The Dome of the Rock is the big golden Mosque that is the iconic building/image of Jerusalem. Along with the Al Aqsa mosque (Also found on the Temple Mount) the Dome of the Rock is one of the most Holy sites in Islam. The entrance is found just as you pass through Dung Gate in the southeast part of the Jewish Quarter right next to the entrance to the Western Wall. It is best to get there early in the morning, like 8:00am so that you don’t have to wait too long in line before entering the Temple mount to see the Dome of the Rock. There is no cost and no immediate time limit to your visit. They have a daily schedule for how long it is open to the public. The blue mosaic tiles of the Dome of the Rock are incredible. Only Muslims are allowed inside the Mosque.  

4. The Church of the Holy Sepulcher

The Church of the Holy Sepulcher is located in the Christian Quarter of the Old City.
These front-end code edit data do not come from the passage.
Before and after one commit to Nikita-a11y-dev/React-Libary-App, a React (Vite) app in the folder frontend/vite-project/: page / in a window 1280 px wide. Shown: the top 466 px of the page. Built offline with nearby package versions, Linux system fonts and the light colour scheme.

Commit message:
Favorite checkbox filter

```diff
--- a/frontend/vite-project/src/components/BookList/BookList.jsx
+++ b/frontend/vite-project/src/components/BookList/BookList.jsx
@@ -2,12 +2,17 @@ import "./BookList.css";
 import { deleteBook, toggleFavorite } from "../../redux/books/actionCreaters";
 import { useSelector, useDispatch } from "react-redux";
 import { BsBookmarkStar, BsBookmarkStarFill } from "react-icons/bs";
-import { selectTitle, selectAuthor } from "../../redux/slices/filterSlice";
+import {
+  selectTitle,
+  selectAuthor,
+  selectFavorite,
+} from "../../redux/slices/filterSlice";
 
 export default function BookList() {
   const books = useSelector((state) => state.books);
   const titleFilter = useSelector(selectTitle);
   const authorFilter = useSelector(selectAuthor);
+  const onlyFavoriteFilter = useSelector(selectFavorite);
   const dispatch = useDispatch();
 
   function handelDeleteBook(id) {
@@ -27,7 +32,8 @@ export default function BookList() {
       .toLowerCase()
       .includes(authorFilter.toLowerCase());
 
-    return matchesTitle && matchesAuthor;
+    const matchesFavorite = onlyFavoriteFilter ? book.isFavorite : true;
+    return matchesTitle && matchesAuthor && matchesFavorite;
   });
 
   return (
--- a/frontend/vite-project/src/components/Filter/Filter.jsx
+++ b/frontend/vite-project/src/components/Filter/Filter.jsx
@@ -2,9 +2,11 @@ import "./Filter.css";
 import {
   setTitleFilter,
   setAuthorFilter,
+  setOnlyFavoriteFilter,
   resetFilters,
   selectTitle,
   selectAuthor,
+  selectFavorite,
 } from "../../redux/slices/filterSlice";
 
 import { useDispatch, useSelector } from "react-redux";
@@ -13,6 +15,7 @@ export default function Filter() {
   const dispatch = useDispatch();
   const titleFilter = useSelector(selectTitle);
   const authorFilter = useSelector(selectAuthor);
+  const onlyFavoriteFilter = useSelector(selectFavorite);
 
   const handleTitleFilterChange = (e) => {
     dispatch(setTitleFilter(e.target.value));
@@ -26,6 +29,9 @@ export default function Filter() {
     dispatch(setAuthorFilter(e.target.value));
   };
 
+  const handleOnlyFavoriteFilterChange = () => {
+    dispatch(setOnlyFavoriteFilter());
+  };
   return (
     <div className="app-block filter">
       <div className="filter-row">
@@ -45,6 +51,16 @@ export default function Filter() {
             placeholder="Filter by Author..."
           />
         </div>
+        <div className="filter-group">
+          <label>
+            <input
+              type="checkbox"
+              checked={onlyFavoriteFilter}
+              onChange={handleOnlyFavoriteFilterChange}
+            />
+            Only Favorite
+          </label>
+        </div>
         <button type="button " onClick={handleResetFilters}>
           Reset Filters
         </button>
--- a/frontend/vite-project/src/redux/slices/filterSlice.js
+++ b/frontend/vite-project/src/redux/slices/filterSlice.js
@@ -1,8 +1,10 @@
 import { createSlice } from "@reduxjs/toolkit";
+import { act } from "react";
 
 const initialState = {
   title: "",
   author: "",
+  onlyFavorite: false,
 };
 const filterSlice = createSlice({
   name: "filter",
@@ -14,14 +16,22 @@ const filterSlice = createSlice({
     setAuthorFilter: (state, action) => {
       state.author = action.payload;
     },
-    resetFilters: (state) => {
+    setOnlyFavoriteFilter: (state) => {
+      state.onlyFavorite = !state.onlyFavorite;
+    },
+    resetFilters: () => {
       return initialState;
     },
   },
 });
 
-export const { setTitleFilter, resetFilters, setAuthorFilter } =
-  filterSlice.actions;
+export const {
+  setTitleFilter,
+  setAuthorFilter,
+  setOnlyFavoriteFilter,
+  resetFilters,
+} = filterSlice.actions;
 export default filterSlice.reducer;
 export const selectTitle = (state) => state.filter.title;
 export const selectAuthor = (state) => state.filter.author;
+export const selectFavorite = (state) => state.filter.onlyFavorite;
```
It is the last sight of the Via Del Rosa. This church is one of two proclaimed sites of the Tomb Christ was buried in and rose from. This site is a must see. It is essentially a few large church structures blended together ran by the respective Christian sects. There are hundreds of thousands of people who make their pilgrimage there every year. The experience here is loud, crowded, and powerful. It was great to see so many people who have made many sacrifices to be there, come in and fall to their knees to worship the Savior. Aesthetically, it is very ornate in places and also very simple and beautiful in others. They have an early morning mass which is a great experience to be a part of. 

5. Garden Tomb
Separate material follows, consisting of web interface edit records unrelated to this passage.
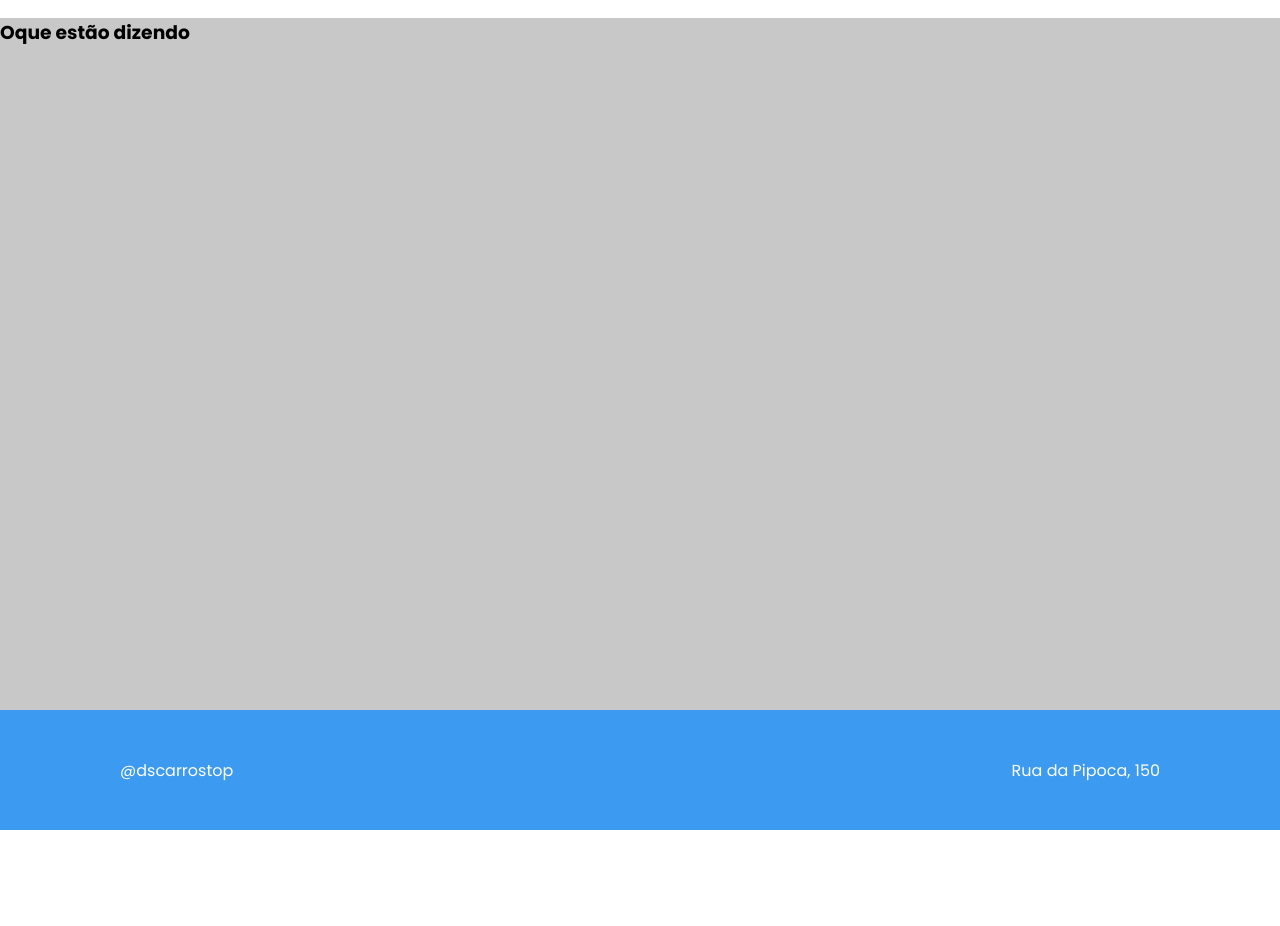
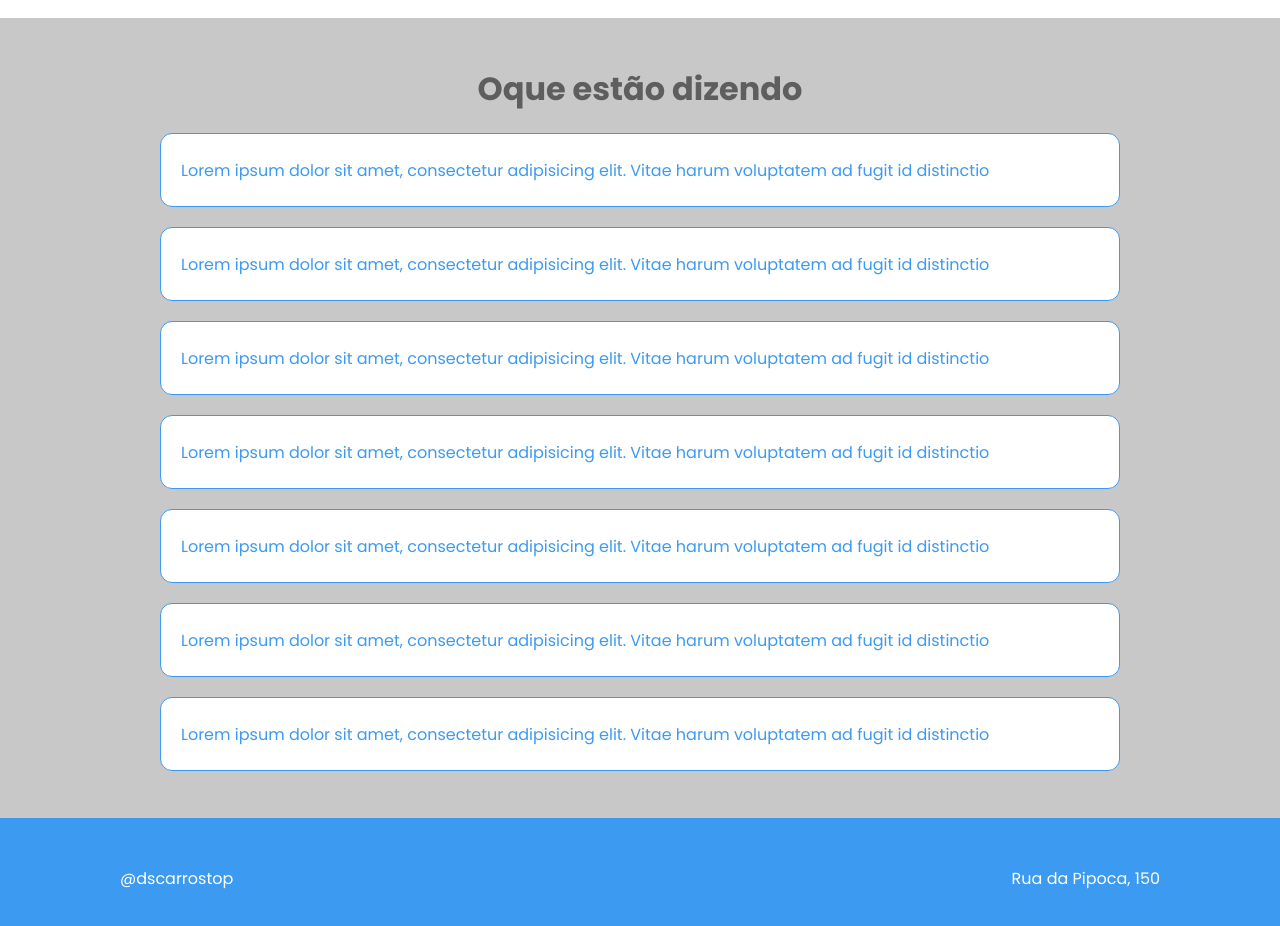
Before and after one commit to VictorOliveira28/desafio-components-react, a React (Vite) app: page / in a window 1280 px wide. Shown: the part 884-1810 px from the top of the page. Before the commit the page ends 1714 px from the top, so only its background shows below. Built offline with nearby package versions, Linux system fonts and the light colour scheme.

Commit message:
Develop Cards Comments

```diff
--- a/src/App.tsx
+++ b/src/App.tsx
@@ -15,6 +15,7 @@ function App() {
             <Cards />
           </div>
         </section>
+
         <section className="ds-comments-section-container">
           <Comments />
         </section>
--- /dev/null
+++ b/src/components/CardComment/index.tsx
@@ -0,0 +1,14 @@
+import "./styles.css";
+
+export default function CardComment() {
+  return (
+    <>
+      <div className="ds-card-comment">
+        <p>
+          Lorem ipsum dolor sit amet, consectetur adipisicing elit. Vitae harum
+          voluptatem ad fugit id distinctio
+        </p>
+      </div>
+    </>
+  );
+}
--- /dev/null
+++ b/src/components/CardComment/styles.css
@@ -0,0 +1,26 @@
+.ds-card-comment {
+  display: flex;
+  width: 280px;
+  height: 146px;
+  border: 1px solid var(--color-border);
+  border-radius: 12px;
+  background-color: var(--color-bg-primary);
+  color: var(--color-font-blue);
+  align-items: center;
+  padding: 0 10px;
+  margin-bottom: 20px;
+}
+
+.ds-card-comment p {
+  font-size: 16px;
+  padding-left: 10px;
+  align-items: center;
+  justify-content: center;
+}
+
+@media (min-width: 320px) {
+  .ds-card-comment {
+    width: 960px;
+    height: 74px;
+  }
+}
--- a/src/components/Comments/index.tsx
+++ b/src/components/Comments/index.tsx
@@ -1,3 +1,4 @@
+import CardComment from "../CardComment";
 import "./styles.css";
 
 export default function Comments() {
@@ -5,6 +6,13 @@ export default function Comments() {
     <>
       <div className="ds-comments-section">
         <h3>Oque estão dizendo</h3>
+        <CardComment />
+        <CardComment />
+        <CardComment />
+        <CardComment />
+        <CardComment />
+        <CardComment />
+        <CardComment />
       </div>
     </>
   );
--- a/src/components/Comments/styles.css
+++ b/src/components/Comments/styles.css
@@ -0,0 +1,25 @@
+.ds-comments-section {
+  display: flex;
+  flex-direction: column;
+  justify-content: center;
+  align-items: center;
+  min-height: 100vh;
+}
+
+.ds-comments-section h3 {
+  text-align: center;
+  margin-bottom: 20px;
+  margin-top: 20px;
+  font-size: 20px;
+  color: var(--color-font-gray);
+}
+
+@media (min-width: 320px) {
+  .ds-comments-section h3 {
+    font-size: 32px;
+  }
+
+  .ds-comments-section {
+    min-height: calc(100vh-120px);
+  }
+}
--- a/src/components/Footer/styles.css
+++ b/src/components/Footer/styles.css
@@ -2,8 +2,8 @@
   background-color: var(--color-bg-tertiary);
   color: var(--color-font-white);
   font-size: 16px;
-  height: 120px;
-  max-width: 100%;
+  min-height: 120px;
+  width: 100%;
   display: flex;
   align-items: center;
   text-align: center;
--- a/src/index.css
+++ b/src/index.css
@@ -48,7 +48,7 @@ body {
 }
 
 .ds-comments-section-container {
-  height: 692px;
+  min-height: 100vh;
   background-color: var(--color-bg-secondary);
 }
 
```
The Garden Tomb is located just north of the Old City outside of Damascus Gate. It is in the middle of busy streets with the sounds of traffic, honking, and yelling. However, there is an amazing phenomenon that occurs. When you step past the walls of the garden and into the tree covered paths with flowers all around you, the empty tomb, and very kind British volunteers running the garden all the sound of the city seems to be muted. You have to make an appointment with the people running the garden before you can enter and see the tomb. It is hit or miss with the crowds. I went there a total of four times and there were times I had to queue up to go into the tomb and other times where I sat in the tomb by myself for as long as I wanted. There is a stark contrast between this site and the site in the Church of the Holy Sepulcher, but both are enriching and powerful.

stay tuned for the second half next week!
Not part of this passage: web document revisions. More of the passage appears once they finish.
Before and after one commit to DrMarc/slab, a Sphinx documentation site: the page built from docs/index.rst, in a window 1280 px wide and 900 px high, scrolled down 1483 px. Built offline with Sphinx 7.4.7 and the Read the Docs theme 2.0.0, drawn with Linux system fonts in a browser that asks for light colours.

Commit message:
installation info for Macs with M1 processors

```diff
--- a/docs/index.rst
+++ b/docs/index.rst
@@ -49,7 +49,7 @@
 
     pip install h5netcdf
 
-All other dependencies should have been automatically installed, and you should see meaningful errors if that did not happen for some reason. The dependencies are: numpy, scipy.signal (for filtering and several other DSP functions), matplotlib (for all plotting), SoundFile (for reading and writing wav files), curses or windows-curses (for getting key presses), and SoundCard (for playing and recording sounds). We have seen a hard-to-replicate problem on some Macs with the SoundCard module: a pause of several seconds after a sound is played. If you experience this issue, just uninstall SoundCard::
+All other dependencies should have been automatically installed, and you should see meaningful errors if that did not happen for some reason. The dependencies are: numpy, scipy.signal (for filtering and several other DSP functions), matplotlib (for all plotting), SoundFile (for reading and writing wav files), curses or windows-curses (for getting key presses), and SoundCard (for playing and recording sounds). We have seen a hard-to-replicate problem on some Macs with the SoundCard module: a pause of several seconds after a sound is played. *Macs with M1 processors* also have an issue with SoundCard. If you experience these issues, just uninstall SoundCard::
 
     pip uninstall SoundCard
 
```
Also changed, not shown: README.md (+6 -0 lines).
travelogue / annapolis

i hope all of you had a happy thanksgiving and a much needed break! our thanksgiving weekend was perfect and entailed lots of food and traveling-our two favorite things! we rented a car for the weekend and explored quite a bit outside of dc, crossing quite a few things off of our list. we spent most of saturday in annapolis, md. it was such a quiet and cozy town- perfect for a day trip. we loved walking around the cute main street, soaking in all of the views of the harbor, learning the history of the city, and eating some local treats.


we started out on main street and walked around all of the cute little antique shops and down to the harbor, hot chocolate in hand. we at lunch at chick and ruth's, famous for it's crabcakes and was on the food channel once (though it wasn't anything amazing in my eyes). we headed over the the maryland state house, which served as the capitol for a few months way back when. it was a beautiful building with an amazing dome and fossils in the marble tiles. then we headed to see the thurgood marshall monument, which jarman was ecstatic about. we also check out the local annapolis bookstore, a quirky place with maritime and used books.


we headed over to the maritime museum, housed in the old mcnasby oyster company building. it was a tiny museum where this adorable old man taught us about the history of oyster-catching in the chesapeake bay. as boring as it sounds, it was actually pretty interesting. in the surrounding areas there were millions of oyster shells that had once been hand-shucked by mcnasby's oysters. we also visited the us naval academy, and ran back to the main street to see the beautiful sunset. annapolis is only 45 minutes away from dc, and is totally worth a day trip. we loved our time in this quaint town.